=== Begin Enclosure ===

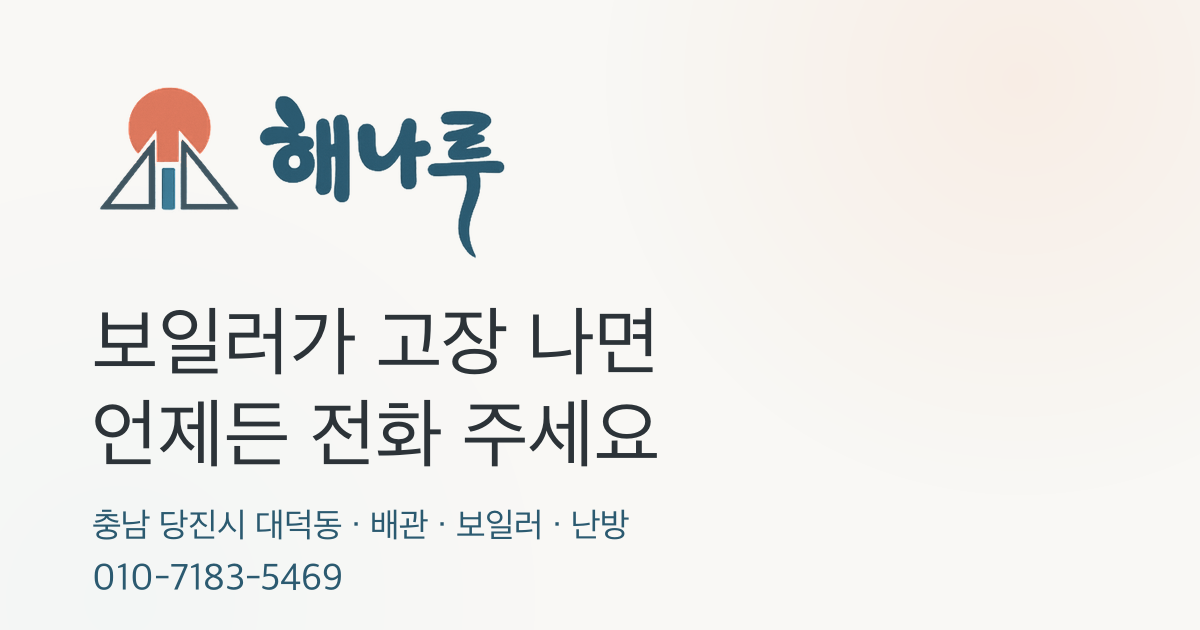
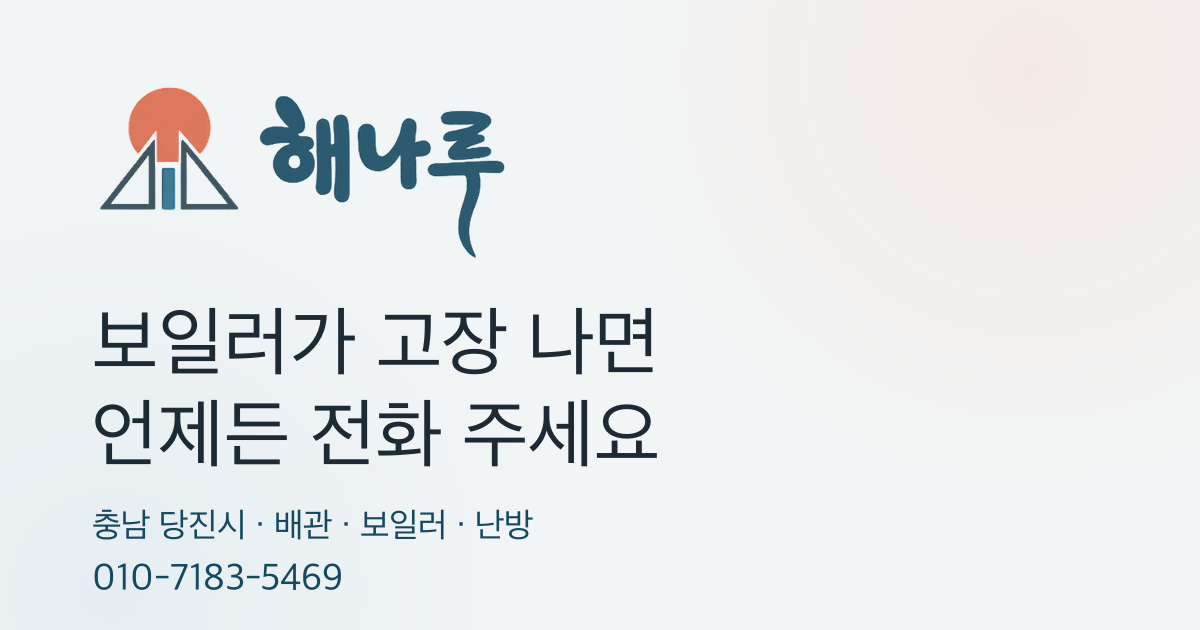
문의 문구 정리 및 영업 범위 표기를 당진시로 확대
- 홈 문의 섹션 제목을 "전화 주세요"로 줄이고, 영업시간 외 안내 문장은 삭제
  (문의 페이지에 중복으로 있던 같은 문장도 함께 제거)
- "당진시 대덕동"으로 영업 범위가 좁아 보이던 표기를 "당진시"로 변경
  (히어로 상단, 회사소개 본문, 오시는 길 제목)
- 공유 이미지(og-image)도 같은 문구와 현재 팔레트로 재생성
- 도로명주소 "충남 당진시 아미로 828(대덕동)"은 지도·길찾기 링크에 쓰이므로 유지

Changed region(s): [[0.2158, 0.7841, 0.5242, 0.8746]]

diff --git a/src/content/about.ts b/src/content/about.ts
@@ -3,7 +3,7 @@
 // 근거 없는 수사와 지어낸 이야기는 쓰지 않는다. 여기 적힌 사실은 전부 명함에서 확인된 것만이다.
 
 export const aboutParagraphs: string[] = [
-  "해나루 종합설비는 충남 당진시 대덕동에서 배관과 보일러, 난방 일을 하고 있습니다.",
+  "해나루 종합설비는 충남 당진시에서 배관과 보일러, 난방 일을 하고 있습니다.",
   "물이 새거나 보일러가 안 돌 때, 겨울에 배관이 얼었을 때 불러주시면 대표 김현욱이 직접 나가서 봅니다. 상하수도 배관공사부터 누수 탐지, 주택 리모델링, 조립식 건축, 코어작업까지 집에서 물과 불에 관한 일은 대부분 해 왔습니다.",
   "난방시공업2종과 가스시설시공업3종 등록업체입니다. 해야 할 대로, 안 보이는 곳까지 제대로 하는 걸 우선으로 생각합니다.",
 ];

=== End Enclosure ===

### EXERCISE
Checking the material above line by line, count those that include the string "있습니다". Give the number alone.

### EXERCISE SOLUTION
2